YOUR OBJECTIVE - Word for word, print every entry below.

***

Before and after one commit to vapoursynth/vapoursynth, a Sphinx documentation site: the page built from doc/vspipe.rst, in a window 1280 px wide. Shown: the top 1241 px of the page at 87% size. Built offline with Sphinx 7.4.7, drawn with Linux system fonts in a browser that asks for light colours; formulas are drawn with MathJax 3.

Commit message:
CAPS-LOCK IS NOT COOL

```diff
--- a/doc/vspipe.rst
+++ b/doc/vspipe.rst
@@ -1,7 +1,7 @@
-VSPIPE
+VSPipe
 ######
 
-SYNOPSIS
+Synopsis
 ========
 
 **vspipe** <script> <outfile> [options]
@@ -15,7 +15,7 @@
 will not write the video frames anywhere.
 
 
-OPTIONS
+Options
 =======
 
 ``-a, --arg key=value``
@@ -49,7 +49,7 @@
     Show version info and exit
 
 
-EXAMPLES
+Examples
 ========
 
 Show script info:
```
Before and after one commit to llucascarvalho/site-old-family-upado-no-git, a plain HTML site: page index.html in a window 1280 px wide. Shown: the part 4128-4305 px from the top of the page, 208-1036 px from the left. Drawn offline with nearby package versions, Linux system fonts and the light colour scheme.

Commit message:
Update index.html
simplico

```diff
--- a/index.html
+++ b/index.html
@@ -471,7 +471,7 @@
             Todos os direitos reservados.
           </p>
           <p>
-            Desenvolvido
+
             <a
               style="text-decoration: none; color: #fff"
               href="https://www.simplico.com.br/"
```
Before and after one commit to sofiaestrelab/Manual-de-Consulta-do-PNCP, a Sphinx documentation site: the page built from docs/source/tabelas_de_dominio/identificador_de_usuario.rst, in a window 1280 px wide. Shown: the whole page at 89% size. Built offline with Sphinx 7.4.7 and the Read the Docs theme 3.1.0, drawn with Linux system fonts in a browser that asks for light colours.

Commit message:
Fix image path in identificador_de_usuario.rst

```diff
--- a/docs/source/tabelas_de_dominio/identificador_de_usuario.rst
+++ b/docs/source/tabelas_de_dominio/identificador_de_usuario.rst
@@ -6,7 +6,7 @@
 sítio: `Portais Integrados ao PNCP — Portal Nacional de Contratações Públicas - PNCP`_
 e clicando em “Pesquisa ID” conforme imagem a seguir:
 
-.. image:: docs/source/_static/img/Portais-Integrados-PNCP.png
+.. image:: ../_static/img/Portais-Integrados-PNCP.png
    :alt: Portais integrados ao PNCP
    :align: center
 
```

***

EXERCISE ANSWER -
Before and after one commit to vapoursynth/vapoursynth, a Sphinx documentation site: the page built from doc/vspipe.rst, in a window 1280 px wide. Shown: the top 1241 px of the page at 87% size. Built offline with Sphinx 7.4.7, drawn with Linux system fonts in a browser that asks for light colours; formulas are drawn with MathJax 3.

Commit message:
CAPS-LOCK IS NOT COOL

```diff
--- a/doc/vspipe.rst
+++ b/doc/vspipe.rst
@@ -1,7 +1,7 @@
-VSPIPE
+VSPipe
 ######
 
-SYNOPSIS
+Synopsis
 ========
 
 **vspipe** <script> <outfile> [options]
@@ -15,7 +15,7 @@
 will not write the video frames anywhere.
 
 
-OPTIONS
+Options
 =======
 
 ``-a, --arg key=value``
@@ -49,7 +49,7 @@
     Show version info and exit
 
 
-EXAMPLES
+Examples
 ========
 
 Show script info:
```
Before and after one commit to llucascarvalho/site-old-family-upado-no-git, a plain HTML site: page index.html in a window 1280 px wide. Shown: the part 4128-4305 px from the top of the page, 208-1036 px from the left. Drawn offline with nearby package versions, Linux system fonts and the light colour scheme.

Commit message:
Update index.html
simplico

```diff
--- a/index.html
+++ b/index.html
@@ -471,7 +471,7 @@
             Todos os direitos reservados.
           </p>
           <p>
-            Desenvolvido
+
             <a
               style="text-decoration: none; color: #fff"
               href="https://www.simplico.com.br/"
```
Before and after one commit to sofiaestrelab/Manual-de-Consulta-do-PNCP, a Sphinx documentation site: the page built from docs/source/tabelas_de_dominio/identificador_de_usuario.rst, in a window 1280 px wide. Shown: the whole page at 89% size. Built offline with Sphinx 7.4.7 and the Read the Docs theme 3.1.0, drawn with Linux system fonts in a browser that asks for light colours.

Commit message:
Fix image path in identificador_de_usuario.rst

```diff
--- a/docs/source/tabelas_de_dominio/identificador_de_usuario.rst
+++ b/docs/source/tabelas_de_dominio/identificador_de_usuario.rst
@@ -6,7 +6,7 @@
 sítio: `Portais Integrados ao PNCP — Portal Nacional de Contratações Públicas - PNCP`_
 e clicando em “Pesquisa ID” conforme imagem a seguir:
 
-.. image:: docs/source/_static/img/Portais-Integrados-PNCP.png
+.. image:: ../_static/img/Portais-Integrados-PNCP.png
    :alt: Portais integrados ao PNCP
    :align: center
 
```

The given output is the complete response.